I want to go to a church where a doctor and a prostitute can bump into each other at the entrance like a bad dirty joke, and walk in holding hands, laughing, and nobody thinks a thing. Because they both know they’re sinners. And they both know they’re loved. You may believe that’s nuts. You may shake your head and remember all the Pharisees you know, and the shame in your own heart, and know it will never happen.
But it could.
It really could.
It starts with you. It starts with me. Just believing the Gospel.
We have to focus our stare on the Good News and not look away for judgmental stares or arrogant whispers or talk of our hanging out with the wrong crowd.
It’s not going to be easy. Count the costs.
Then laugh at the costs.
Because… well, Jesus.
I struggle almost every day. Sometimes, nonstop. I doubt, I’m angry and bitter and arrogant and I struggle with my self-worth. I don’t like people very much, I lust, I have poor social skills and I’m a crappy friend sometimes.
That’s really difficult to say.
In fact, I’m just pretending, at this point, that I’m not actually going to publish this. But I’d rather chance that you see that Jesus is for the screwed up than think church is some kind of elite club for the arrogant few. And because I’m a liar to say anything different. I’m dishonest to cherry pick. I misrepresent the God of my faith to say anything less.
And, even though I don’t like people…
because of Jesus, I love you.
(Jesus is always messing up my self-righteousness)
This isn’t therapy, it’s truth. It’s professing our need for Jesus. It’s comfort for a fellow Christian and our witness to the non-Christian. “Christ died for sinners, of whom I am the worst!” I promise you, there’s someone you know, someone in your church, that’s struggling so hard right now and they think they’re alone.
And because we think it’s about us and our goodness, they’ll continue to suffer alone.
I’m not trying to make you feel guilty. Guilt doesn’t work. I’m saying, the gospel is that we aren’t alone. The gospel is that we are loved. The gospel is that our deep, abiding existential angst can be brought to the table too, because it’s not so big that God can’t handle it. It’s not too much that the blood of God’s own Son doesn’t cover it.
My point is: if there are people that are suffering alone—and there are gobs—we haven’t been honest about the Gospel. We haven’t said it right. Or maybe we’ve been saying it in a way that they haven’t understood. (Or maybe we haven’t understood.)
The thing is, we are frightened of the Good News because it frees us and—as good as that sounds—we don’t want to be completely free. We want people to tell us what to do sometimes.

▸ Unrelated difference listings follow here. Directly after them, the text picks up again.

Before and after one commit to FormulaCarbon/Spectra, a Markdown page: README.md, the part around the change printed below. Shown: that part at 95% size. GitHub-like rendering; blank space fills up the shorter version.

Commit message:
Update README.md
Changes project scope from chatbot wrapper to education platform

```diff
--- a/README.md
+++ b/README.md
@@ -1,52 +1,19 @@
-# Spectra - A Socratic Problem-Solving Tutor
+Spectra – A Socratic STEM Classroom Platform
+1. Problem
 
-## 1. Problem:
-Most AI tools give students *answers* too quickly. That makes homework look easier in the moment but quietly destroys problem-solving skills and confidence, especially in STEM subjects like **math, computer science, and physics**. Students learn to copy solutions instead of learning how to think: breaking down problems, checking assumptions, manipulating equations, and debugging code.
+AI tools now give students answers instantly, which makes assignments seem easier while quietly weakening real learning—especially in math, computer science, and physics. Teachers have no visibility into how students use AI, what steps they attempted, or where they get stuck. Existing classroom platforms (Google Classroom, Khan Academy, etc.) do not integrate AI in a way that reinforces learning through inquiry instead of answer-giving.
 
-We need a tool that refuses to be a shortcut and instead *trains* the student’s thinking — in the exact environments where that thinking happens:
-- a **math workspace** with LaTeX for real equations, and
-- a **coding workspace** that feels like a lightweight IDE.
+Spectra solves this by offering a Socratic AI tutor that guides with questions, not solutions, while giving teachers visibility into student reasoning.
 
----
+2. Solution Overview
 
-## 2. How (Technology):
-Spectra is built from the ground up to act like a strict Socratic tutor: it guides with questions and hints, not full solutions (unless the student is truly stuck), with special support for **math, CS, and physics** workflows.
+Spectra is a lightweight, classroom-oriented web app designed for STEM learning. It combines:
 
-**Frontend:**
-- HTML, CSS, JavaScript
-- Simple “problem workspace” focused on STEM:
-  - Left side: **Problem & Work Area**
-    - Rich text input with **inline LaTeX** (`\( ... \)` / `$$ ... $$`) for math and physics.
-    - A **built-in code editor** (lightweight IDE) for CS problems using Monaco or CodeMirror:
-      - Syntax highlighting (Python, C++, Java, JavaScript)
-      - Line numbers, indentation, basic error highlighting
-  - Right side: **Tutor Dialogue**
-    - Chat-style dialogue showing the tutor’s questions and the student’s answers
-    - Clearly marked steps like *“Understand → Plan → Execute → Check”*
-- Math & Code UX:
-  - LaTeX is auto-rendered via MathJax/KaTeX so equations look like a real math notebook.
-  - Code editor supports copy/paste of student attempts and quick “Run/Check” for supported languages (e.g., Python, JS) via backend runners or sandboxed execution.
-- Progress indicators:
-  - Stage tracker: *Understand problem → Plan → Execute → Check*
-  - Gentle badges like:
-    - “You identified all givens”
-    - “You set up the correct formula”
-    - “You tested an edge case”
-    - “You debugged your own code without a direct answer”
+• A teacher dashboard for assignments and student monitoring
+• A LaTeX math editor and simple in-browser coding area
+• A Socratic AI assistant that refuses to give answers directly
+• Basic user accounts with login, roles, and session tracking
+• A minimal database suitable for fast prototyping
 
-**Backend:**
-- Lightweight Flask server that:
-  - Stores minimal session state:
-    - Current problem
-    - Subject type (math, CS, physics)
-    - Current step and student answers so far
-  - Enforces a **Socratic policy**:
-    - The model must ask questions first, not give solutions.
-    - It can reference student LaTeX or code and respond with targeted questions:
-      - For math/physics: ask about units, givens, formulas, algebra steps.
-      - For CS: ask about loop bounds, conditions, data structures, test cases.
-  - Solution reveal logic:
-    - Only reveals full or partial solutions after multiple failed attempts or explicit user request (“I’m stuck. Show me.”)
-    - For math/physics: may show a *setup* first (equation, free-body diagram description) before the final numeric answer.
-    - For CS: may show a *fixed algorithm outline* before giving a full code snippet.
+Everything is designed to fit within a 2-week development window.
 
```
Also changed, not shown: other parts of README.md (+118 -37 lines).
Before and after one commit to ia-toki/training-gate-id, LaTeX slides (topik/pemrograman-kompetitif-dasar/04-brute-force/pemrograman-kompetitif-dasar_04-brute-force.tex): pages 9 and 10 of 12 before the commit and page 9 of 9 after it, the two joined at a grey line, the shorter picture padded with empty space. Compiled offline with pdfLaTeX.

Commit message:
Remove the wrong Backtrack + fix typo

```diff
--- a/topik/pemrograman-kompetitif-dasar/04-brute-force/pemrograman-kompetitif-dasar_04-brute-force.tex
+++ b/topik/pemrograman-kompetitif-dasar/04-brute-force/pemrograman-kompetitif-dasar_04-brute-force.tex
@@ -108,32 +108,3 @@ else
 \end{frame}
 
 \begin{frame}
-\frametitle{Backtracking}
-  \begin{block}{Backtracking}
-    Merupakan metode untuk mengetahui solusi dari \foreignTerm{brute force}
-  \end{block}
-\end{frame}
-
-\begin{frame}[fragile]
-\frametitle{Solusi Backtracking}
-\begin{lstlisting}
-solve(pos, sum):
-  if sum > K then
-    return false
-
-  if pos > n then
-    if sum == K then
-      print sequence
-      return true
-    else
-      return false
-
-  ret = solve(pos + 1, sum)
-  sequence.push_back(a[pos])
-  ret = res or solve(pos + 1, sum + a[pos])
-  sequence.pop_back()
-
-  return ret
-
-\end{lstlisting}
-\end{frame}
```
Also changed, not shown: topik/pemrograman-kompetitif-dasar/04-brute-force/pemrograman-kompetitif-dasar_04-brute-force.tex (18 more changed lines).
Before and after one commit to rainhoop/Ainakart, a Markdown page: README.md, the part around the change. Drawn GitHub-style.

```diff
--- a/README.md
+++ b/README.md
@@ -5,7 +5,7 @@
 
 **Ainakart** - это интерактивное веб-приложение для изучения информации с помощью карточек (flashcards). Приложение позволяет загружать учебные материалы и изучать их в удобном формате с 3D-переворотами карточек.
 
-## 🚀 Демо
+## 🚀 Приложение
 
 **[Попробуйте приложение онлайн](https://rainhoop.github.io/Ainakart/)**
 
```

We take comfort in the idea that it’s about how we look and act. Because then we can pretend to be better than we are. We don’t have to talk about our doubts. We don’t have to talk about our deep hurts. Sunday morning we can get our ego stroked. The rest of the time, we can just sit back and be moral examples to the world. But that’s just a game. That’s not real. People see right through our act, and those that don’t just walk away because they think they’re not enough. When that’s the whole point!
None of us are enough! But we’re all loved.